Prokopy, L., Floress, K., Klotthor-Weinkauf, D. and Baumgart-Getz, A. (2008). Determinants of agricultural best management practice adoption: evidence from the literature. Journal of Soil and Water Conservation, 63(5):300-311
Randela, R., Liebenberg, G., Kirsten, J. and Townsend, R. (2000). Demand for livestock tick control service in the venda region, northern province. Journal of Agrekon, 39(4):644-655
Sekhampu, J. (2013). Determinants of the food security status of households receiving government grants in Kwakwatsi, South Africa. Mediterranean Journal of Social Sciences, 4 (1):147-155
Todaro, M., and Smith, S. (2011). Economic Development 11 (Ed), Addison-Wesley, Pearson, ISBN 10: 0-13-801388-8.
Torkamani, A., Torkamani, J. and Abdolahi, M. (2001). Empirical comparison of direct techniques for measuring attitudes toward risk. Journal of Agricultural Sciences and Technology, 3:163-170.
William, G., Samuel, K., Dadzie, N. and Michael, W. (2014). Poverty and risk attitudes: the case of cassava farmers in Awutu-Senya district of the central region of Ghana. Asian Journal of Agricultural Extension, Economics and Sociology, 3(2): 164-178
JAE supports free online communication and exchange of knowledge as the most effective way of ensuring that the fruits of research and development practice are made widely available. It is therefore committed to open access, which, for authors, enables the widest possible dissemination of their findings and, for readers, increases their ability to discover pertinent information. The Journal adopts and uses the CC BY-NC-ND license.

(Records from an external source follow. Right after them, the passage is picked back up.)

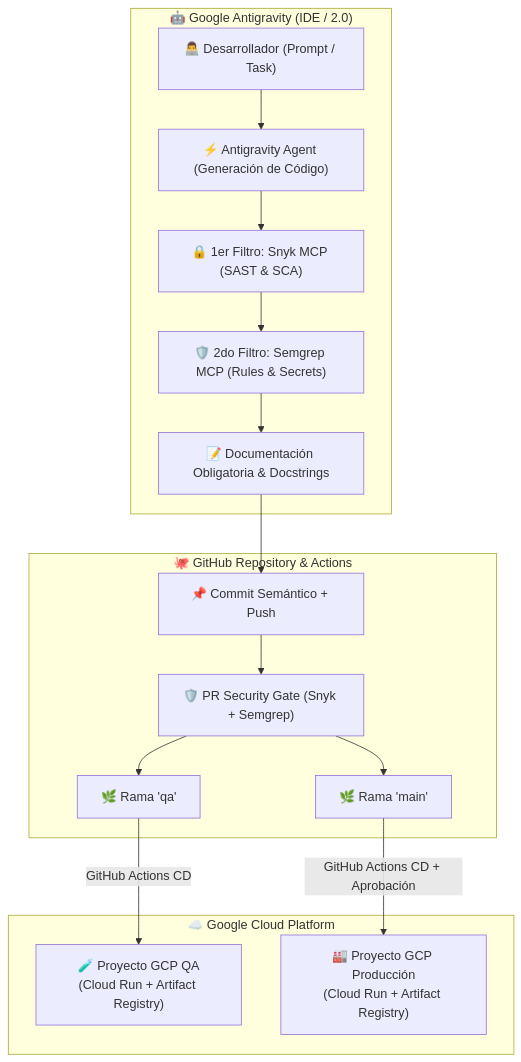
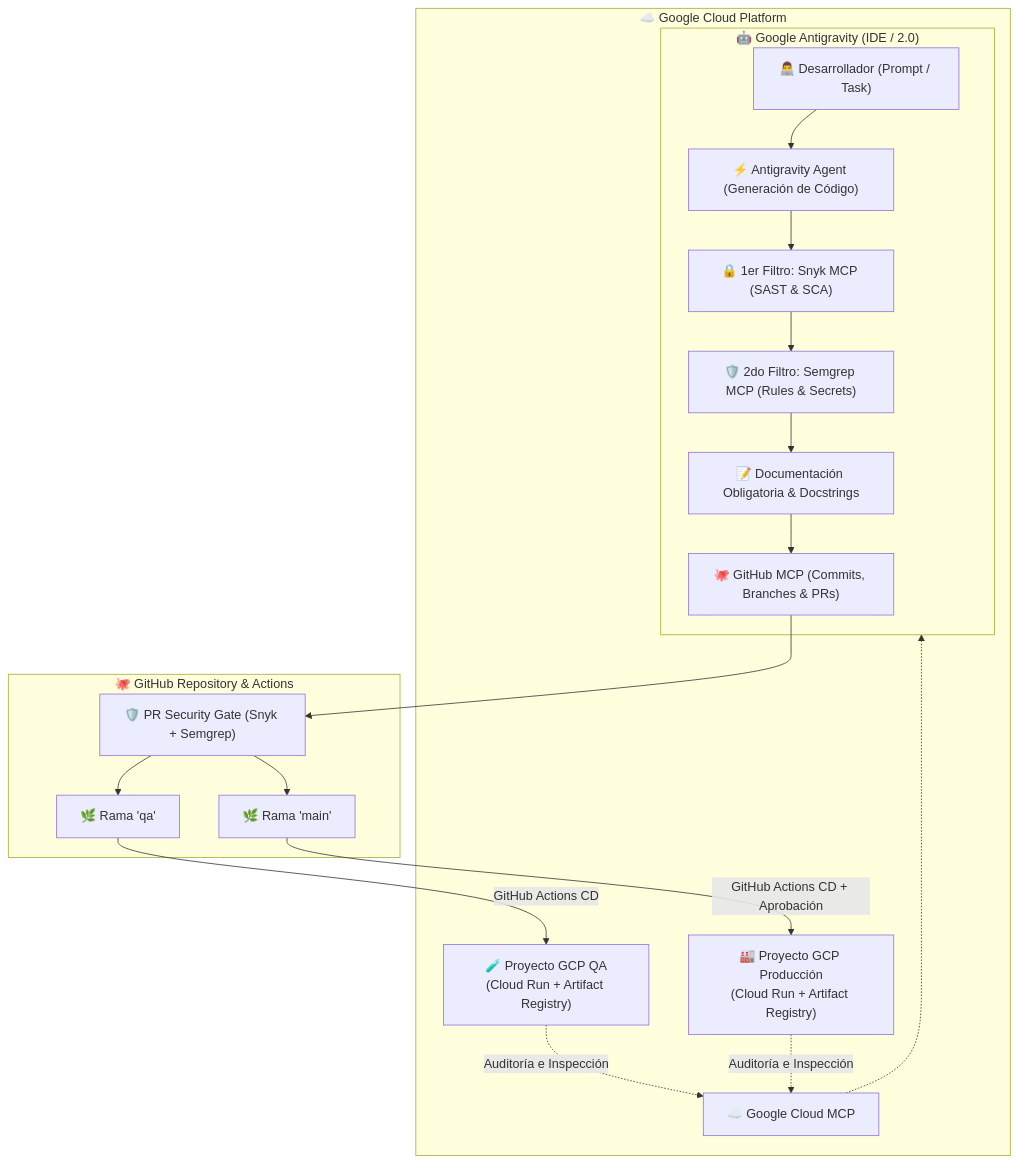
The diagram in README.md (80Olcalvo/devsecops-framework), drawn with Mermaid before and after one commit. The commit also changed other lines of this file and 3 other files, not shown here.

Commit message:
feat(mcp): agregar servidores MCP de GitHub y Google Cloud al template y documentacion

````diff
--- a/README.md
+++ b/README.md
@@ -9,21 +9,24 @@
 ```mermaid
 flowchart TD
     subgraph Antigravity [" 🤖 Google Antigravity (IDE / 2.0) "]
         DevPrompt["👨‍💻 Desarrollador (Prompt / Task)"] --> AgentGen["⚡ Antigravity Agent (Generación de Código)"]
         AgentGen --> SnykScan["🔒 1er Filtro: Snyk MCP (SAST & SCA)"]
         SnykScan --> SemgrepScan["🛡️ 2do Filtro: Semgrep MCP (Rules & Secrets)"]
         SemgrepScan --> DocsGen["📝 Documentación Obligatoria & Docstrings"]
+        DocsGen --> GitHubMCP["🐙 GitHub MCP (Commits, Branches & PRs)"]
     end
 
     subgraph GitHub [" 🐙 GitHub Repository & Actions "]
-        DocsGen --> GitCommit["📌 Commit Semántico + Push"]
-        GitCommit --> PRGate["🛡️ PR Security Gate (Snyk + Semgrep)"]
+        GitHubMCP --> PRGate["🛡️ PR Security Gate (Snyk + Semgrep)"]
         PRGate --> BranchQA["🌿 Rama 'qa'"]
         PRGate --> BranchMain["🌿 Rama 'main'"]
     end
 
     subgraph GCP [" ☁️ Google Cloud Platform "]
         BranchQA -->|GitHub Actions CD| GCPQA["🧪 Proyecto GCP QA\n(Cloud Run + Artifact Registry)"]
         BranchMain -->|GitHub Actions CD + Aprobación| GCPProd["🏭 Proyecto GCP Producción\n(Cloud Run + Artifact Registry)"]
+        GCPQA -.->|Auditoría e Inspección| GCPMCP["☁️ Google Cloud MCP"]
+        GCPProd -.->|Auditoría e Inspección| GCPMCP
+        GCPMCP -.-> Antigravity
     end
 ```
````
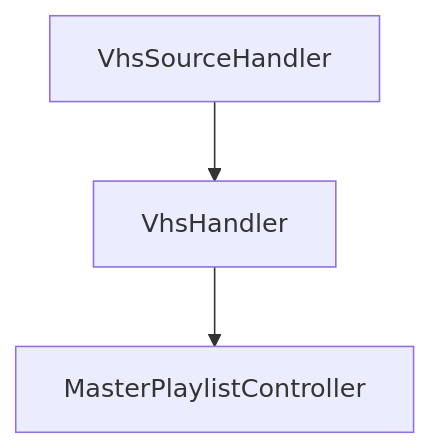
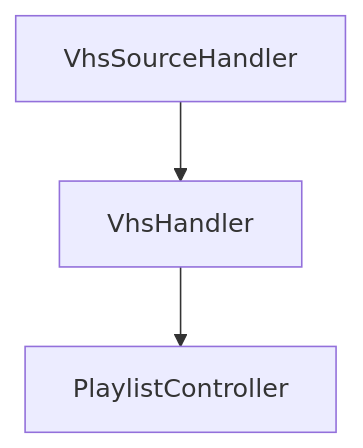
Before and after one commit to videojs/http-streaming: the second of 8 diagrams in docs/a-walk-through-vhs.md, drawn with Mermaid. The commit also changed other lines of this file and 4 other files, not shown here.

````diff
--- a/docs/a-walk-through-vhs.md
+++ b/docs/a-walk-through-vhs.md
@@ -65,5 +65,5 @@
 ```mermaid
 flowchart TD
   VhsSourceHandler --> VhsHandler
-  VhsHandler --> MasterPlaylistController
+  VhsHandler --> PlaylistController
 ```
````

Under this license users are permitted to: Copy and distribute the article (non-commercially); you can’t change or alter the article in anyway; Users are not allowed to data mine the article.
- Authors are able to enter into separate, additional contractual arrangements for the non-exclusive distribution of the journal's published version of the work (e.g., post it to an institutional repository or publish it in a book), with an acknowledgement of its initial publication in this journal.
- Authors are permitted and encouraged to post their work online (e.g., in institutional repositories or on their website) prior to and during the submission process, as it can lead to productive exchanges, as well as earlier and greater citation of published work (See The Effect of Open Access).